Every year in late February, there is a date designated as Rare Disease Day. The goal of this annual event is to raise awareness about rare diseases and the lives they impact. Just last week, NIH held its annual symposium for Rare Disease Day; the archived webcast is accessible here. A rare disease is defined as a disorder or condition affecting fewer than 200,000 people in the United States. However, as it is often said, rare diseases considered together are not so rare! Over 7,000 rare diseases have been identified, with upwards of 25 million people affected by rare diseases in the United States alone- similar to the number of people affected by diabetes.
The small affected population size per disease creates challenges for studying these disorders in several ways. First, it can be difficult to identify patients affected with a particular rare disease, stymying efforts to carry out sufficiently large scientific studies, including clinical trials of treatment response. Even when patients are identified, their locations are often highly dispersed, incurring major costs for their travel to sites conducting appropriate studies. In addition, there is often a lack of adequate incentives for pharmaceutical companies to develop treatments for conditions affecting very small numbers of people, especially with the typical large cost of drug development. Currently, it is estimated that there is a treatment for less than 5% of rare diseases.
One of the features of the NIH Intramural Research Program is that it provides a highly productive environment for studying rare diseases, and this has, in turn, attracted a remarkable set of rare disease experts.

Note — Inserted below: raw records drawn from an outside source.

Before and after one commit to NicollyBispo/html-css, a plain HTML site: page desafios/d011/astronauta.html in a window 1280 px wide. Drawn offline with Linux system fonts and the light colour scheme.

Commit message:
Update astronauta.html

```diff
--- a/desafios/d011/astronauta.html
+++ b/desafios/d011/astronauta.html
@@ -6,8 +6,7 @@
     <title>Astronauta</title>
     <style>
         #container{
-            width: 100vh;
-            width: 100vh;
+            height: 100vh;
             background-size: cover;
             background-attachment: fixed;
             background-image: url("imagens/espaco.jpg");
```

For example, NIH intramural researchers are currently studying over 500 rare diseases (involving nearly 2,250 patients) at the NIH Clinical Center.
Within the NHGRI Intramural Research Program, investigators are collectively conducting research on over 45 rare diseases. With the available dedicated clinical resources, physician-scientists can become experts about a particular rare disease within just a few years. Different approaches are used to address different areas of studying rare diseases. The Undiagnosed Diseases Program, headed by NHGRI Clinical Director Dr. William Gahl, combines genome sequencing with the expertise of a network of medical specialists to diagnose the most challenging and rare genetic diseases. This program began in-house at NHGRI and NIH, and was later expanded into a national effort, the NIH Undiagnosed Diseases Network. This Network is now routinely making major discoveries about new rare diseases through the intense study of individual patients and families.
Other approaches are also used by NHGRI researchers to study rare diseases. The Institute houses experts in all aspects of clinical research, including the natural history of rare diseases. Elucidating natural histories can be critical to the design of successful clinical trials. Dr. Wendy Introne, a rare disease researcher at NHGRI, conducts clinical research on alkaptonuria, a metabolic disorder occurring in ~1 in 500,000, and Chediak-Higashi disease, a multi-system disease occurring in ~1 in 1,000,000. She began her research on alkaptonuria by defining the natural history of the disorder, with an eye towards investigating a possible therapy.
Dr. Introne credits the unique environment at NIH and its capacity to bring patients from all over the world for comprehensive and state-of-the-art clinical evaluations in a time-efficient manner. "For studying rare diseases, it is critical to gather as large a cohort as possible to fully understand the spectrum of disease and clinical, molecular, and cell biological variability. The NIH is the master of translational medicine."
By studying rare diseases, discoveries and insights are made about common diseases. For example, Dr. Introne's studies of the pathophysiology of alkaptonuria have shown that these patients suffer from both arthritis that resembles osteoarthritis and aortic stenosis that resembles more generalized heart-valve disease, such as that seen in the general population. The earlier onset and faster progression of these conditions in alkaptonuria patients distinguish this rare disease from its more common counterparts, but understanding the mechanisms of rare diseases can inform studies of the biological pathways involved in more common disorders.
All major aspects of studying rare diseases can be found within the NHGRI Intramural Research Program. Appropriately, some of the Institute's research in rare diseases were showcased in a recent Reddit "Ask Me Anything" with experts from the Undiagnosed Diseases Network, including NHGRI's Dr. William Gahl and Dr. Cyndi Tifft, who discussed everything from diagnosing medical mysteries to getting support when dealing with a loved one with a rare disease. To learn more about rare diseases, visit the NHGRI- and NCATS-funded resource, the Genetic and Rare Diseases Information Center (GARD) at rarediseases.info.nih.gov.
Posted: April 4, 2017